**Directions**
Look through the listing below and report the lines that have the word "return" in them.

**Data in this exercise**
****

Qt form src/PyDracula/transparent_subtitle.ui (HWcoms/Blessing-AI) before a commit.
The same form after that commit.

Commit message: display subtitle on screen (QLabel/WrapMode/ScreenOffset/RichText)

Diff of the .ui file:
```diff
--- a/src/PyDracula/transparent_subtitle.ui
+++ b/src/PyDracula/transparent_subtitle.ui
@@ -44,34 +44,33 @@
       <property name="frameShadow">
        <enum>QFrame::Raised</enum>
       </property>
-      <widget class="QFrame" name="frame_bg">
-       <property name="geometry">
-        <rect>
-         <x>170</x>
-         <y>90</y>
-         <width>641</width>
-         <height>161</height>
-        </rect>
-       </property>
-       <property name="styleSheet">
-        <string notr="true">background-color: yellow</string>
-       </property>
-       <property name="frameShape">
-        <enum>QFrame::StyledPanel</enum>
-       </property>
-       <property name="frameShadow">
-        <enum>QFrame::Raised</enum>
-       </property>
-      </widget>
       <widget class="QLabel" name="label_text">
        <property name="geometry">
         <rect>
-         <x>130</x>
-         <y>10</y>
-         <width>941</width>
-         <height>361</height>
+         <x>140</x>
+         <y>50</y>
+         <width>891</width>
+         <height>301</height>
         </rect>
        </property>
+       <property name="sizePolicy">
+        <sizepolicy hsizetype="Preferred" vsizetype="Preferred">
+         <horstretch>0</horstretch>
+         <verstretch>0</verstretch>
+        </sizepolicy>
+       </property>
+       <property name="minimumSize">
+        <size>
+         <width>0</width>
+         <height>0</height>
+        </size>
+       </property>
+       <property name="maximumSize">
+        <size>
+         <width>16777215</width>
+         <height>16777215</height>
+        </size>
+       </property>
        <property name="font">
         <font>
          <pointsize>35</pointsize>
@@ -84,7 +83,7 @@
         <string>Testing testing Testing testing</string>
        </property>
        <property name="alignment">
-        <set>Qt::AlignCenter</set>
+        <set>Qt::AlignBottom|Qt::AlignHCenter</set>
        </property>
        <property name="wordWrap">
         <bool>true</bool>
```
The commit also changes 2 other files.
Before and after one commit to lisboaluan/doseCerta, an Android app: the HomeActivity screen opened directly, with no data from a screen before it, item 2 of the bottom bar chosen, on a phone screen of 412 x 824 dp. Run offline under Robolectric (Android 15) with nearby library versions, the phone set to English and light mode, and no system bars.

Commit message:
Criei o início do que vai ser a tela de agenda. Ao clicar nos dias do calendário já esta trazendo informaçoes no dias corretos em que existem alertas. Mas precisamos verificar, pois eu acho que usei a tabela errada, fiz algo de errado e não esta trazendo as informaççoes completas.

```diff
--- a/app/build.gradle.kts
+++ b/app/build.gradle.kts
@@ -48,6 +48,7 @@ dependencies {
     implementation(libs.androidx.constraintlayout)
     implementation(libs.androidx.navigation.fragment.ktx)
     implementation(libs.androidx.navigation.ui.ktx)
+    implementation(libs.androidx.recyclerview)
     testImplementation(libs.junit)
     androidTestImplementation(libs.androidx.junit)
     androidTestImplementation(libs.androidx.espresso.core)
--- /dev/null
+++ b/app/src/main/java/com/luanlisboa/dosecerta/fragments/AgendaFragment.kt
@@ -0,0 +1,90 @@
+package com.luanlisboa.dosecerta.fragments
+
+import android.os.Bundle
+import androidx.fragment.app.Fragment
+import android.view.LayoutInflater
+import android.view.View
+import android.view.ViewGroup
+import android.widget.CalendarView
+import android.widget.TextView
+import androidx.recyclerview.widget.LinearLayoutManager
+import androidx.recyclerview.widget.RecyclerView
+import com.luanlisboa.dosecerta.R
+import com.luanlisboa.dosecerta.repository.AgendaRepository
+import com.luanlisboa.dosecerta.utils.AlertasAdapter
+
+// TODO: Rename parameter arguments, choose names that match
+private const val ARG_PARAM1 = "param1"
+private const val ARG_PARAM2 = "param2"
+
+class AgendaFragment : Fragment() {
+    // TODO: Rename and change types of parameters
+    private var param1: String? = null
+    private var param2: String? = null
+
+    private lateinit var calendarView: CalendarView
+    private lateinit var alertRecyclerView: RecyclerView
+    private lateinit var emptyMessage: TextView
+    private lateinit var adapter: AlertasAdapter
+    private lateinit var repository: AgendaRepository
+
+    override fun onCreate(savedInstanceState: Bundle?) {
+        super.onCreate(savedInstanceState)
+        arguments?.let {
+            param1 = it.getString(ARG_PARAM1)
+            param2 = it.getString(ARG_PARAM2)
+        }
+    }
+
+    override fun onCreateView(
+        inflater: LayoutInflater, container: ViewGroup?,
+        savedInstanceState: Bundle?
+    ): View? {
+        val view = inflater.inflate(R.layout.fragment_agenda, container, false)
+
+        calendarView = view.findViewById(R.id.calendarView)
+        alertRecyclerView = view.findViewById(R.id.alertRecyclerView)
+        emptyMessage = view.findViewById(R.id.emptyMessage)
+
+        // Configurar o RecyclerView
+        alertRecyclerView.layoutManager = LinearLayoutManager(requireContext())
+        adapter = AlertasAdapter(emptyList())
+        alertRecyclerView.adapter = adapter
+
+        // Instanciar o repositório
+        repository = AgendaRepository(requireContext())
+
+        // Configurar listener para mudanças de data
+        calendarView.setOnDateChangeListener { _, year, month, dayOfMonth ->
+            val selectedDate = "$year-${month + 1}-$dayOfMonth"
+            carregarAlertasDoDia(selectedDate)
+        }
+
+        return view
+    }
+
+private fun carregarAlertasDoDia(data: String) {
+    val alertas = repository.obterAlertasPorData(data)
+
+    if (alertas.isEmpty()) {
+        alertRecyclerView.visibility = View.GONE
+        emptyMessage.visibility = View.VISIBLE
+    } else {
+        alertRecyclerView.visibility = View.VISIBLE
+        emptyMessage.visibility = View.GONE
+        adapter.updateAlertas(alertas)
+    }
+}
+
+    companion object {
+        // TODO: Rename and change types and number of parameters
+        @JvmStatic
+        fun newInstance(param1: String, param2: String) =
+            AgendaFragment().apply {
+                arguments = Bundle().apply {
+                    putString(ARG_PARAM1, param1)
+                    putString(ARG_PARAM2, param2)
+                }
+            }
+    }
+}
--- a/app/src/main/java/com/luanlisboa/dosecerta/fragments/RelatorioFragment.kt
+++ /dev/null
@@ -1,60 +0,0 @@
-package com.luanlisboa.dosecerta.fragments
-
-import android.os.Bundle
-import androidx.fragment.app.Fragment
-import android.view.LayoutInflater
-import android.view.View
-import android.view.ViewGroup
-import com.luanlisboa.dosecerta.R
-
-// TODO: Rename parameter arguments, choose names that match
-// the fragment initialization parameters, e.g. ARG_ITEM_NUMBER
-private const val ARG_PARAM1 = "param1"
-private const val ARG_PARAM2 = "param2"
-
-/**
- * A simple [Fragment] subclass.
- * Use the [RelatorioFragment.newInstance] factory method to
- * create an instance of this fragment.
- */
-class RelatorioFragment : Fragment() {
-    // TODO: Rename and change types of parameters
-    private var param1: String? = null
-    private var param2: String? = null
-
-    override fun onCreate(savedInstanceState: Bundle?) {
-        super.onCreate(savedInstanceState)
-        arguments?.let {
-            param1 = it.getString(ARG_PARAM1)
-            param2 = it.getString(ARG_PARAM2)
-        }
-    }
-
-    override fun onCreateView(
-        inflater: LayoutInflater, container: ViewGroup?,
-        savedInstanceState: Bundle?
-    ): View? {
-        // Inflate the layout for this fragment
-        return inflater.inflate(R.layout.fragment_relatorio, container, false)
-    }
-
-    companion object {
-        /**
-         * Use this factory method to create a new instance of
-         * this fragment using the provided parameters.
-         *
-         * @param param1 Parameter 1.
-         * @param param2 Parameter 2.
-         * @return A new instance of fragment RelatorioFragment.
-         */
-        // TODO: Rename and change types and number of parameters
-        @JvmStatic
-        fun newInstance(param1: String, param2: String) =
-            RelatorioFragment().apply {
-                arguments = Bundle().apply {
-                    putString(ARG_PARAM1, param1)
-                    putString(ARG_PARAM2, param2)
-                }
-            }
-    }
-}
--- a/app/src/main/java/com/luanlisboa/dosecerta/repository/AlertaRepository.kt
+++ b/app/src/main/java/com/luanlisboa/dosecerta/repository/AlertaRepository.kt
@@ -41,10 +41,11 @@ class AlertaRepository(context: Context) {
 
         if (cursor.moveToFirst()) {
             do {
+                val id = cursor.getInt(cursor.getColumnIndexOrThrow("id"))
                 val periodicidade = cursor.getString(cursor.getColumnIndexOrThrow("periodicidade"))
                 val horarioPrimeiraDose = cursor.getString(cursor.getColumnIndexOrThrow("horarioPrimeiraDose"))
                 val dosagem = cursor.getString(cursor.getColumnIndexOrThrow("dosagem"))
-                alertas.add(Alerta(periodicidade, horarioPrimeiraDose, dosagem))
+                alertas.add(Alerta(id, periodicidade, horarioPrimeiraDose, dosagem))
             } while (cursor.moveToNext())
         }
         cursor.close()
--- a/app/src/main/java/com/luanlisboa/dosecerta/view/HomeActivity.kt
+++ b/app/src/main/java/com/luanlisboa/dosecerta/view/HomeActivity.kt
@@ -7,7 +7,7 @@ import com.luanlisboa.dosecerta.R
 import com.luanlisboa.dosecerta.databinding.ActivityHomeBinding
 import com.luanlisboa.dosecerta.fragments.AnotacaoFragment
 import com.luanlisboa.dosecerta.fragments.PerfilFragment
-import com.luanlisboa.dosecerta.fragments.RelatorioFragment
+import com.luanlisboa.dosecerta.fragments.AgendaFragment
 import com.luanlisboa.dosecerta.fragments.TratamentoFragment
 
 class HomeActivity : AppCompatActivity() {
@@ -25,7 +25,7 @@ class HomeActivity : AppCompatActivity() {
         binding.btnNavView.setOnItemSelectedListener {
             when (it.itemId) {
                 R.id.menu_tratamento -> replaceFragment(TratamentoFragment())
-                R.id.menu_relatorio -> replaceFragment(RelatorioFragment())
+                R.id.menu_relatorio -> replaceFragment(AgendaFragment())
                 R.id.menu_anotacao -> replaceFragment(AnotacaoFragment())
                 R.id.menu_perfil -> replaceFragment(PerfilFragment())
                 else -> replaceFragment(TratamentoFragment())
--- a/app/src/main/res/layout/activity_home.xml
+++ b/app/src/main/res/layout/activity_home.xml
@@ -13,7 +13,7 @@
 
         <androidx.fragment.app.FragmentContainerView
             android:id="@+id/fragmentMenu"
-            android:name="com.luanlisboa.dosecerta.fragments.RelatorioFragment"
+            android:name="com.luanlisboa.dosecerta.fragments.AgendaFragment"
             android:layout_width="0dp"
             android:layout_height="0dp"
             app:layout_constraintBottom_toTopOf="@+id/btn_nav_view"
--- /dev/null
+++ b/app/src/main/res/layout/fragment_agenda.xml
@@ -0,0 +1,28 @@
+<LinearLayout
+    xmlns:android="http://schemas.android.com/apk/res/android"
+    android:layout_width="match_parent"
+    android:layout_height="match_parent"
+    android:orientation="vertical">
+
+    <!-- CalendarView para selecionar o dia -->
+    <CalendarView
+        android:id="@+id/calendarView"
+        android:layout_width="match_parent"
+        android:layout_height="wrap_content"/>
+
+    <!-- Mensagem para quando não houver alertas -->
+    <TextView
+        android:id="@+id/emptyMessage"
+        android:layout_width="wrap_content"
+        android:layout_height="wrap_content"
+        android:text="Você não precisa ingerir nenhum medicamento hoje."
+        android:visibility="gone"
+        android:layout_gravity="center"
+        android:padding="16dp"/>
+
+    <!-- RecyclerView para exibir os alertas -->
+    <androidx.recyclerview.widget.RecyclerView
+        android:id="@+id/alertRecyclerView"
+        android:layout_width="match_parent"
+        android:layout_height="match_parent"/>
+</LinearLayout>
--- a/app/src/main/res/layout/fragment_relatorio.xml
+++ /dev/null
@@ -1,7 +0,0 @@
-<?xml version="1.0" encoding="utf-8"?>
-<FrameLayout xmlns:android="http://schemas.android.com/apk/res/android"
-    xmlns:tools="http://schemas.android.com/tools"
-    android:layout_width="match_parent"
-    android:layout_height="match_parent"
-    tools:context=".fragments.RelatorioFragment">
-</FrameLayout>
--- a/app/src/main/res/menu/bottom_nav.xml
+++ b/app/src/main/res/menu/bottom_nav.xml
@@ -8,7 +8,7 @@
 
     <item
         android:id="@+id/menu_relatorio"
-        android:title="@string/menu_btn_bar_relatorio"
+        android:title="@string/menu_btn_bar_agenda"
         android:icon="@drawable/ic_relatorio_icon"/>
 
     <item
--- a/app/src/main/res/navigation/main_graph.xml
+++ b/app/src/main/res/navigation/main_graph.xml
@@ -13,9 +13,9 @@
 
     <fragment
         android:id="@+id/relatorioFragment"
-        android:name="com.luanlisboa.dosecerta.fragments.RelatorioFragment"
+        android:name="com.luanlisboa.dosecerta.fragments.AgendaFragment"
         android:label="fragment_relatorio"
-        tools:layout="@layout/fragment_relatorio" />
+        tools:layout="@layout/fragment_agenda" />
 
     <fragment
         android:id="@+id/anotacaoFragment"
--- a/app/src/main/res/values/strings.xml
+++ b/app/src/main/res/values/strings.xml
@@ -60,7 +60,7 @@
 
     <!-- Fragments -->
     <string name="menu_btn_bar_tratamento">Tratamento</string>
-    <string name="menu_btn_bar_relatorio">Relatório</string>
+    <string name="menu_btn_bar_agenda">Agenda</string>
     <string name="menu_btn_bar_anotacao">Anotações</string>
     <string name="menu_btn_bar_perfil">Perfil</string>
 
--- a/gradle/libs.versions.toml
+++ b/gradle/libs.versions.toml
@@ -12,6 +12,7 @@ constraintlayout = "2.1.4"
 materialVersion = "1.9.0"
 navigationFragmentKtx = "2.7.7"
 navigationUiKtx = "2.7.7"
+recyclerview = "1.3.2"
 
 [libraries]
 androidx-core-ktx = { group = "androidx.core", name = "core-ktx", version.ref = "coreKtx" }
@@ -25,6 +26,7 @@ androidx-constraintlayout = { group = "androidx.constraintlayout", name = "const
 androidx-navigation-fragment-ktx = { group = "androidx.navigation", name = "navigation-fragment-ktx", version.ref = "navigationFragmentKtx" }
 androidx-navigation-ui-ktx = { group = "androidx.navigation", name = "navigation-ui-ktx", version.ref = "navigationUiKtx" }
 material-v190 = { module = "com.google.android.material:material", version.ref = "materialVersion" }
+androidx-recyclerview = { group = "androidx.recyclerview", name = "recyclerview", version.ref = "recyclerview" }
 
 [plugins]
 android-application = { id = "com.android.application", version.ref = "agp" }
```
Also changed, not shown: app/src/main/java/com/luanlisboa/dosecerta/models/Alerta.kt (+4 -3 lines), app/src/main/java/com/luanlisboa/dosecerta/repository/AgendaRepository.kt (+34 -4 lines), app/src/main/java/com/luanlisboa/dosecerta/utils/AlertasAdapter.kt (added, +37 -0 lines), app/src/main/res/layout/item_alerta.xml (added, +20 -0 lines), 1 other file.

****

**Response to the task**
+        return view
-        return inflater.inflate(R.layout.fragment_relatorio, container, false)
-         * @return A new instance of fragment RelatorioFragment.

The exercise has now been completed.